Whenever "districts" appears in a line, please copy that line from the data.

## STORED DATA
◆ ◆ ◆ ◆

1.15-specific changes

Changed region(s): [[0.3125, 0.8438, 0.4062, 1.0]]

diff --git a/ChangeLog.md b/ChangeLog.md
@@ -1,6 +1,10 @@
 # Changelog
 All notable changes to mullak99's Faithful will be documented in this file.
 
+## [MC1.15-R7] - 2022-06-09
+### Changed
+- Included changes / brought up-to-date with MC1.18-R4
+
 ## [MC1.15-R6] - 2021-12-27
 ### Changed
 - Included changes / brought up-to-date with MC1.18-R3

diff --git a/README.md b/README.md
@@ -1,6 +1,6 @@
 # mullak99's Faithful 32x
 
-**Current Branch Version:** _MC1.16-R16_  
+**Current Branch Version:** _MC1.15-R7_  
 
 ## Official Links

◆ ◆ ◆ ◆

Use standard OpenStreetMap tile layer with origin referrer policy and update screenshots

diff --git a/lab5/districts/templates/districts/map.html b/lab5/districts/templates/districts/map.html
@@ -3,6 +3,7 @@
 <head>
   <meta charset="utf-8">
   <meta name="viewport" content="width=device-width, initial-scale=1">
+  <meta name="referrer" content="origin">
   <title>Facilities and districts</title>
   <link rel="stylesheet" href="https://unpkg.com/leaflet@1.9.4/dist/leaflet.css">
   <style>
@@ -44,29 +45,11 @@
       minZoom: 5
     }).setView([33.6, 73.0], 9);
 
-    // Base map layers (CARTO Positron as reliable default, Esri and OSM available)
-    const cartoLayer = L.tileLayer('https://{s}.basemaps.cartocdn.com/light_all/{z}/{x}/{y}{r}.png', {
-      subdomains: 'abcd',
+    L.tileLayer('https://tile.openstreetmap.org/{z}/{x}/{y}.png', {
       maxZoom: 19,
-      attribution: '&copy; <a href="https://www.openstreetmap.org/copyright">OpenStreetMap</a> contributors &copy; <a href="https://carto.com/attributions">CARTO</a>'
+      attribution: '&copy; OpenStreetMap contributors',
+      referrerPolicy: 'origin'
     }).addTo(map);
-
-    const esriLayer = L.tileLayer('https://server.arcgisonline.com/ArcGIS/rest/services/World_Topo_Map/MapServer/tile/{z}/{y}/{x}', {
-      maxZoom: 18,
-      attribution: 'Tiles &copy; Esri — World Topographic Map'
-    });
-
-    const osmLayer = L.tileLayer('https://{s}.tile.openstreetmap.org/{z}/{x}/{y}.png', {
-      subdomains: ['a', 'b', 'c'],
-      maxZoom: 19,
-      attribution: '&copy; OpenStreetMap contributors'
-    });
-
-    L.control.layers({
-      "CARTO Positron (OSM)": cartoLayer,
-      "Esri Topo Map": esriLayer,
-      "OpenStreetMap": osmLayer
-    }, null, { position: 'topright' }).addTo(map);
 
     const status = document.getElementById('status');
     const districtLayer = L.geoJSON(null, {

◆ ◆ ◆ ◆

## ANSWER TO THIS PROBLEM
diff --git a/lab5/districts/templates/districts/map.html b/lab5/districts/templates/districts/map.html
   <title>Facilities and districts</title>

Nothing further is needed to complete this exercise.